|Commenced in January 2007||Frequency: Monthly||Edition: International||Paper Count: 2|
This paper deals with automatic extraction of 20 ‘adjective + noun’ collocations using four different association measures: T-score, MI, Log Dice, and Log Likelihood with most emphasis on mainly Log Likelihood and Log Dice scores for which an argument for their suitability in this experiment is to be presented. The nodes of the chosen collocates are 20 adjectival false friends between English and French. The noun candidate to be chosen needs to occur with a threshold of top ten collocates in two lists in which the results are sorted by Log Likelihood and Log Dice.
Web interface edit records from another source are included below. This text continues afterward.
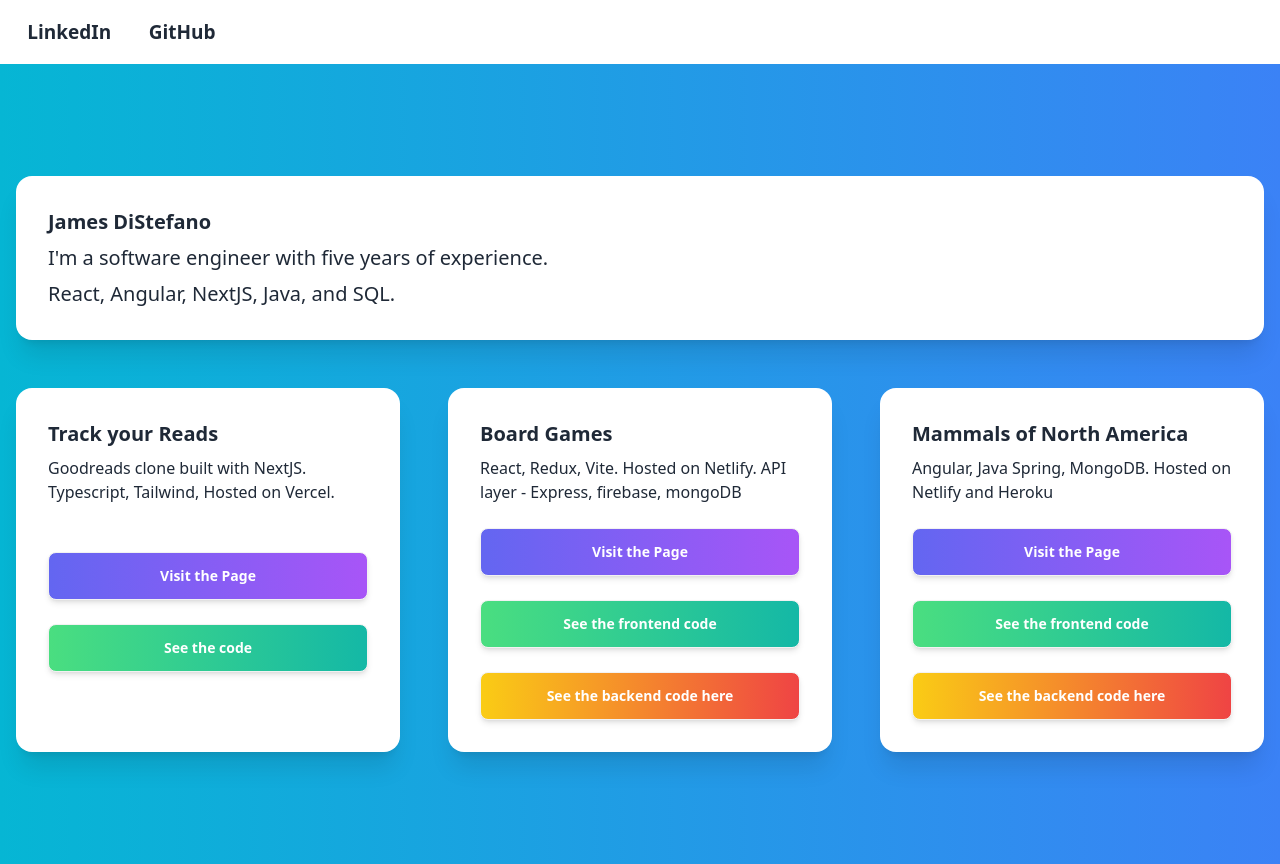
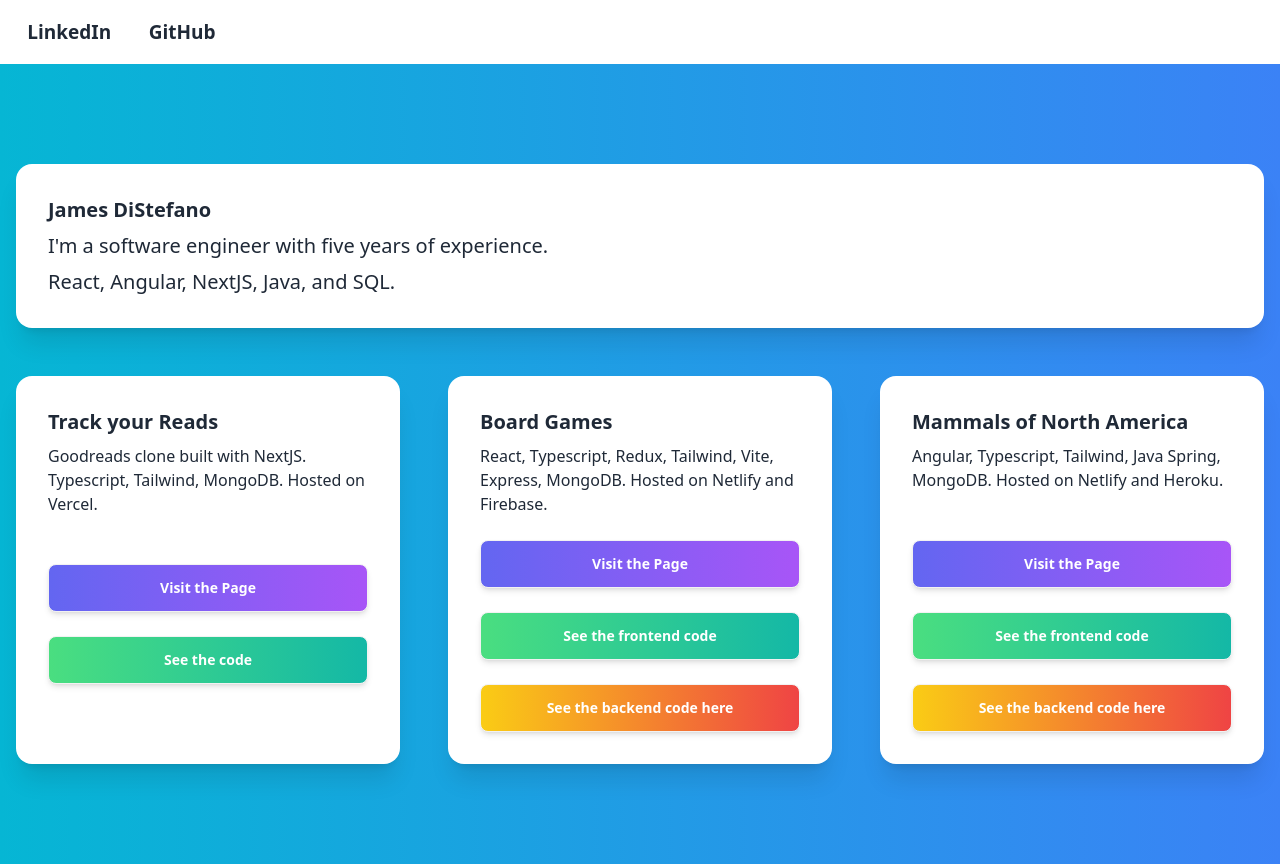
Before and after one commit to JamesDiStef/homepage, an Angular app: page / in a window 1280 px wide. Built offline with nearby package versions, Linux system fonts and the light colour scheme.

Commit message:
update tech descriptions

```diff
--- a/src/app/home/home.component.html
+++ b/src/app/home/home.component.html
@@ -33,7 +33,7 @@
         class="flex-1 w-full h-full"
         [title]="'Track your Reads'"
         [description]="
-          'Goodreads clone built with NextJS.  Typescript, Tailwind, Hosted on Vercel.'
+          'Goodreads clone built with NextJS.  Typescript, Tailwind, MongoDB. Hosted on Vercel.'
         "
         [link]="'https://reader-teal-pi.vercel.app/'"
         [codeButtonLink]="'https://github.com/JamesDiStef/reader'"
@@ -45,7 +45,7 @@
         class="flex-1 w-full h-full"
         [title]="'Board Games'"
         [description]="
-          'React, Redux, Vite.  Hosted on Netlify.  API layer - Express, firebase, mongoDB '
+          'React, Typescript, Redux, Tailwind, Vite, Express, MongoDB.  Hosted on Netlify and Firebase.'
         "
         [link]="'https://board-games-and-more.netlify.app/'"
         [codeButtonText]="'See the frontend code'"
@@ -61,7 +61,7 @@
         class="flex-1 w-full h-full"
         [title]="'Mammals of North America'"
         [description]="
-          'Angular, Java Spring, MongoDB.  Hosted on Netlify and Heroku'
+          'Angular, Typescript, Tailwind, Java Spring, MongoDB.  Hosted on Netlify and Heroku.'
         "
         [codeButtonText]="'See the frontend code'"
         [link]="'https://rococo-lokum-be94cf.netlify.app/'"
```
The fulfillment of this criterion will guarantee that the chosen candidates are both exclusive and significant noun collocates and thereby, they make perfect noun candidates for the nodes. The results of the top 10 collocates sorted by Log Dice and Log Likelihood are not to be filtered. Thereby technical terms, function words, and stop words are not to be removed for the purposes of the analysis. Out of 20 adjectives, 15 ‘adjective + noun’ collocations have been extracted by the means of consensus of Log Likelihood and Log Dice scores on the top 10 noun collocates. The generated list of the automatic extracted ‘adjective + noun’ collocations will serve as the bulk of a translation test in which Algerian students of translation are asked to render these collocations into Arabic. The ultimate goal of this test is to test French influence as a Second Language on English as a Foreign Language in the Algerian context.
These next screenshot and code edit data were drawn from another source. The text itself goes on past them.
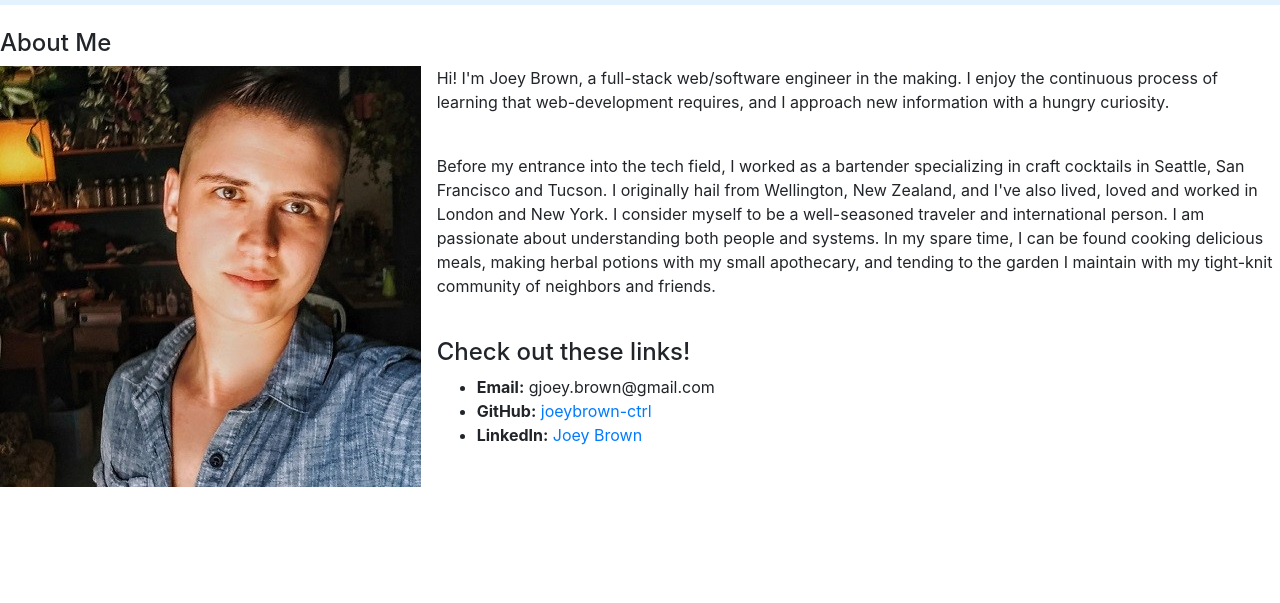
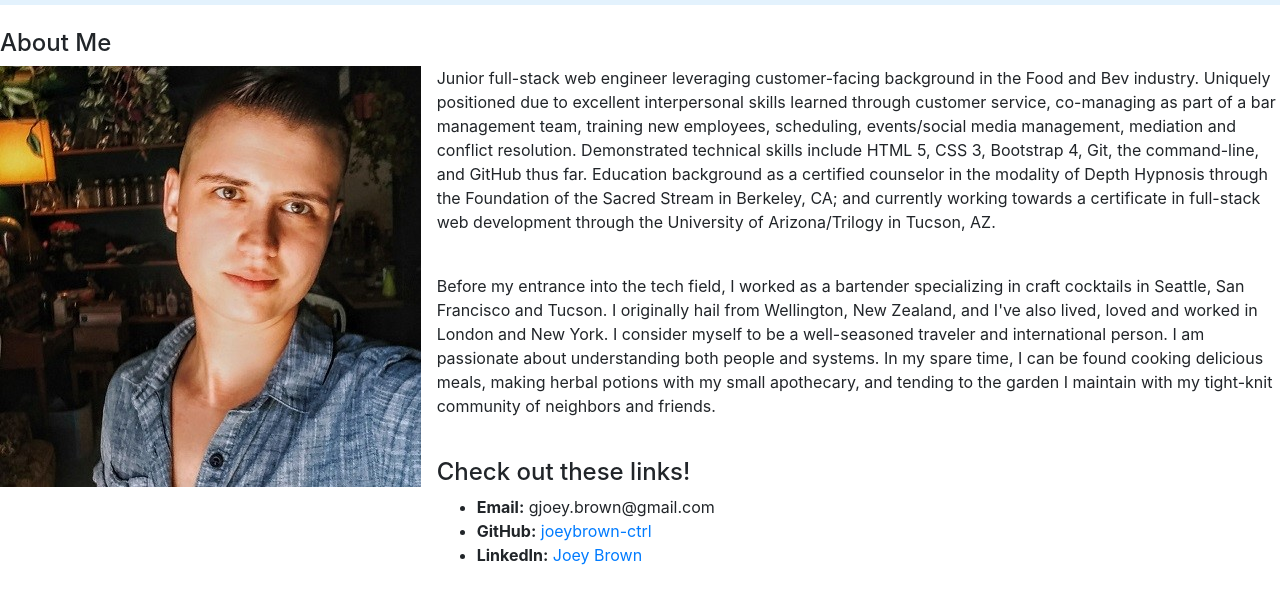
Before and after one commit to joeybrown-ctrl/joeybrown-ctrl.github.io, a plain HTML site: page index.html in a window 1280 px wide. Shown: the part 51-654 px from the top of the page. Drawn offline with nearby package versions, Linux system fonts and the light colour scheme.

Commit message:
updated about me to include my brand statement.

```diff
--- a/index.html
+++ b/index.html
@@ -53,15 +53,25 @@
 
             <div class="col-sm-8">
                 <p>
-                    Hi! I'm Joey Brown, a full-stack web/software engineer in the making. I enjoy the continuous process of learning that
-                    web-development requires, and I approach new information with a hungry curiosity.
+                    Junior full-stack web engineer leveraging customer-facing background in the Food and Bev industry.
+                    Uniquely positioned due to excellent interpersonal skills learned through customer service,
+                    co-managing as part of a bar management team, training new employees, scheduling, events/social
+                    media management, mediation and conflict resolution. Demonstrated technical skills include HTML 5,
+                    CSS 3, Bootstrap 4, Git, the command-line, and GitHub thus far. Education background as a certified counselor
+                    in the modality of Depth Hypnosis through the Foundation of the Sacred Stream in Berkeley, CA; and
+                    currently working towards a certificate in full-stack web development through the University of
+                    Arizona/Trilogy in Tucson, AZ.
                 </p>
                 <br>
                 <p>
-                    Before my entrance into the tech field, I worked as a bartender specializing in craft cocktails in Seattle, San Francisco
-                    and Tucson. I originally hail from Wellington, New Zealand, and I've also lived, loved and worked in London and New York.
-                    I consider myself to be a well-seasoned traveler and international person. I am passionate about understanding both people
-                    and systems. In my spare time, I can be found cooking delicious meals, making herbal potions with my small apothecary, and
+                    Before my entrance into the tech field, I worked as a bartender specializing in craft cocktails in
+                    Seattle, San Francisco
+                    and Tucson. I originally hail from Wellington, New Zealand, and I've also lived, loved and worked in
+                    London and New York.
+                    I consider myself to be a well-seasoned traveler and international person. I am passionate about
+                    understanding both people
+                    and systems. In my spare time, I can be found cooking delicious meals, making herbal potions with my
+                    small apothecary, and
                     tending to the garden I maintain with my tight-knit community of neighbors and friends.
                 </p>
                 <br>
@@ -71,7 +81,8 @@
                 <ul>
                     <li><strong>Email:</strong> gjoey.brown@gmail.com</li>
                     <li><strong>GitHub:</strong><a href="https://github.com/joeybrown-ctrl"> joeybrown-ctrl</a></li>
-                    <li><strong>LinkedIn:</strong><a href="https://www.linkedin.com/in/joey-brown-97677a1a8/"> Joey Brown</a></li>
+                    <li><strong>LinkedIn:</strong><a href="https://www.linkedin.com/in/joey-brown-97677a1a8/"> Joey
+                            Brown</a></li>
                 </ul>
             </div>
 
```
In language learning, second language learners as well as Native speakers commit errors in their attempt to achieve competence in the target language. The realm of collocation has to do with meaning relation between lexical items. In all human language, there is a kind of ‘natural order’ in which words are arranged or relate to one another in sentences so much so that when a word occurs in a given context, the related or naturally co-occurring word will automatically come to the mind. It becomes an error, therefore, if students inappropriately pair or arrange such ‘naturally’ co–occurring lexical items in a text. It has been observed that most of the second language learners in this research group commit collocation errors. A study of this kind is very significant as it gives insight into the kinds of errors committed by learners. This will help the language teacher to be able to identify the sources and causes of such errors as well as correct them thereby guiding, helping and leading the learners towards achieving some level of competence in the language. The aim of the study is to understand the nature of these errors as stumbling blocks to effective essay writing. The objective of the study is to identify the errors, analyze their structural compositions so as to determine whether there are similarities between students in this regard and to find out whether there are patterns to these kinds of errors which will enable the researcher to understand their sources and causes. As a descriptive research, the researcher samples some nine hundred essays collected from three hundred undergraduate learners of English as a second language in the Federal College of Education, Kano, North- West Nigeria, i.e. three essays per each student. The essays which were given on three different lecture times were of similar thematic preoccupations (i.e. same topics) and length (i.e. same number of words). The essays were written during the lecture hour at three different lecture occasions. The errors were identified in a systematic manner whereby errors so identified were recorded only once even if they occur severally in students’ essays. The data was collated using percentages in which the identified numbers of occurrences were converted accordingly in percentages. The findings from the study indicate that there are similarities as well as regular and repeated errors which provided a pattern. Based on the pattern identified, the conclusion is that students’ collocation errors are attributable to poor teaching and learning which resulted in wrong generalization of rules.